What is hydroelectric power?

Hydroelectric power facilities are a form of power-producing plants that rely on the use of dams to produce consumable energy. Hydroelectric power has a long-standing history as being one of the most reliable and understandable forms of generation.

Usually, hydroelectric power plants are placed in line with dams. The theory is that dams hold significant pressure of water behind them from a reservoir or river. The water can be released into a penstock that will use gravity to flow through a turbine that will generate the consumable power.

It’s interesting because hydroelectric power plants and coal power plants produce electricity in a similar fashion.

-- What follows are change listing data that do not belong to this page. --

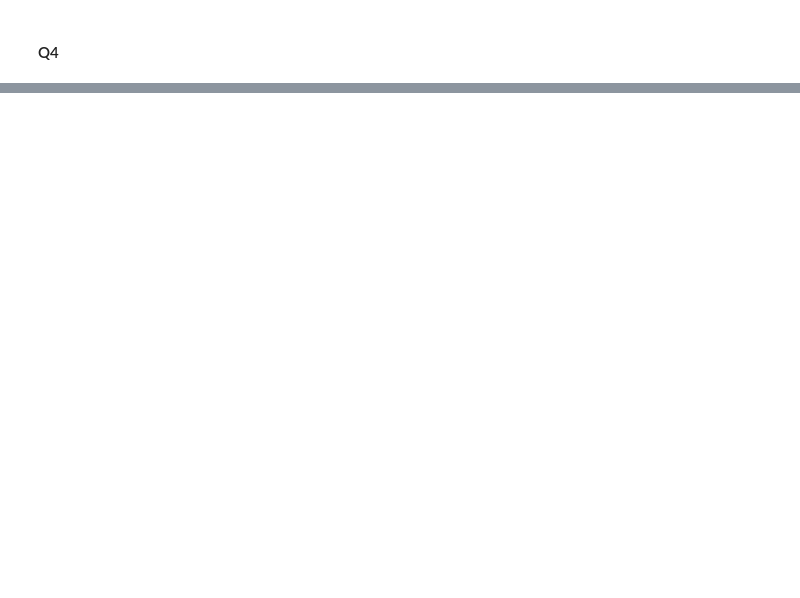
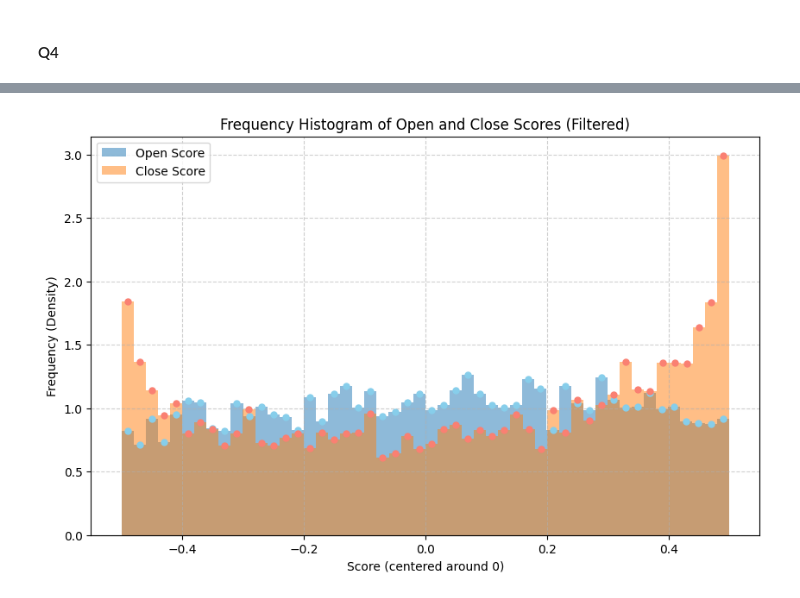
Before and after one commit to hmezer/backtest-machine, a Jupyter notebook: scripts/q3.ipynb, the cells around one changed output, grey strips where cells are left out. Drawn from its saved outputs; the diff is of its cells as text; code cells hidden in the pictures; blank space fills up the shorter version.

Commit message:
Open and Close Scores are added (on Colab)

```diff
--- a/scripts/q3.ipynb
+++ b/scripts/q3.ipynb
@@ -13,7 +27,7 @@ def read_dataframe_from_csv(file_path):
         print(f"Error reading CSV file: {e}")
         return None
 
-df = pd.read_csv("../data/spx_data_with_features.csv", index_col=0)
+df = pd.read_csv("/content/backtest-machine/data/spx_data_with_features.csv", index_col=0)
 
 # reset index to default integer index
 df.reset_index(drop=True, inplace=True)
@@ -65,0 +82,7 @@ X_train_flat.shape, X_train_scaled.shape, X_test_flat.shape, X_test_scaled.shape
+# %%
+df['Target 1D'] = df['Log Return'].shift(-1)
+df['Target 5D'] = df['Log Return'].rolling(5).sum().shift(-5)
+df['Target 20D'] = df['Log Return'].rolling(20).sum().shift(-20)
+df['Target 250D'] = df['Log Return'].rolling(250).sum().shift(-250)
+
+df.head()
@@ -89,0 +140,9 @@ def walk_forward_split(X, y, initial_train_size, test_size, step_size, expanding
+# %%
+df['Open Score'] = (df['Open'] - df['Low']) / (df['High'] - df['Low'])
+df['Close Score'] = (df['Close'] - df['Low']) / (df['High'] - df['Low'])
+
+# Center the scores around 0
+df['Open Score'] = df['Open Score'] - 0.5
+df['Close Score'] = df['Close Score'] - 0.5
+
+df[['Open', 'Close', 'Low', 'High', 'Open Score', 'Close Score']].head()
@@ -89,0 +252,38 @@ def walk_forward_split(X, y, initial_train_size, test_size, step_size, expanding
+# %%
+# prompt: Plot the frequency histogram of Open Score together with Close Score, cutting the values higher than 0.5 - epsilon and (-)0.5 + epsilon in the other case, only with top of bars but not the whole histogram column
+
+import numpy as np
+import matplotlib.pyplot as plt
+
+# Define epsilon
+epsilon = 0
+
+# Filter out values higher than 0.5 - epsilon and lower than -0.5 + epsilon
+filtered_open_score = df['Open Score'][(df['Open Score'] < 0.5 - epsilon) & (df['Open Score'] > -0.5 + epsilon)]
+filtered_close_score = df['Close Score'][(df['Close Score'] < 0.5 - epsilon) & (df['Close Score'] > -0.5 + epsilon)]
+
+# Plot the frequency histogram with only the top of the bars
+plt.figure(figsize=(10, 6))
+
+# Use linestyle 'None' and marker 'o' to show only the top of the bars as points
+plt.hist(filtered_open_score, bins=50, alpha=0.5, label='Open Score', histtype='stepfilled', density=True, edgecolor='skyblue', linewidth=0)
+plt.hist(filtered_close_score, bins=50, alpha=0.5, label='Close Score', histtype='stepfilled', density=True, edgecolor='salmon', linewidth=0)
+
+# To show only the top of the bars, we need to find the bin centers and heights
+open_counts, open_bins = np.histogram(filtered_open_score, bins=50, density=True)
+close_counts, close_bins = np.histogram(filtered_close_score, bins=50, density=True)
+open_bin_centers = (open_bins[:-1] + open_bins[1:]) / 2
+close_bin_centers = (close_bins[:-1] + close_bins[1:]) / 2
+
+plt.plot(open_bin_centers, open_counts, linestyle='None', marker='o', color='skyblue', markersize=5)
+plt.plot(close_bin_centers, close_counts, linestyle='None', marker='o', color='salmon', markersize=5)
+
+
+plt.title('Frequency Histogram of Open and Close Scores (Filtered)')
+plt.xlabel('Score (centered around 0)')
+plt.ylabel('Frequency (Density)')
+plt.legend()
+plt.grid(True, linestyle='--', alpha=0.6)
+plt.show()
+# %% [output]
+[figure, added]
```
Also changed, not shown: parts of 9 cells of this notebook.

Both hydroelectric power plants and coal power plants use a propeller-based turbine to generate power. With coal-based power plants, they use steam from the coal to turn the blades whereas hydroelectric facilities use water.

This is why hydroelectric dams are one of the purest forms of renewable energy. They simply use water (already river flowing water) to generate power. Hydroelectric power does not rely on a consumable feedstock to run the facility like biomass.

Hydroelectric Power Technologies

There are a number of different hydroelectric power technologies some of which are more proven than others. Here is a brief overview of some of the other hydroelectric power technologies.

1. Conventional Hydroelectric Dams

Conventional hydroelectric power dams are the most known technology. The power is built up from pressure from the dam. Then, the water flows down a penstock to the turbine to generate electricity.

2. Pumped Storage

The demand is not consistent with electricity.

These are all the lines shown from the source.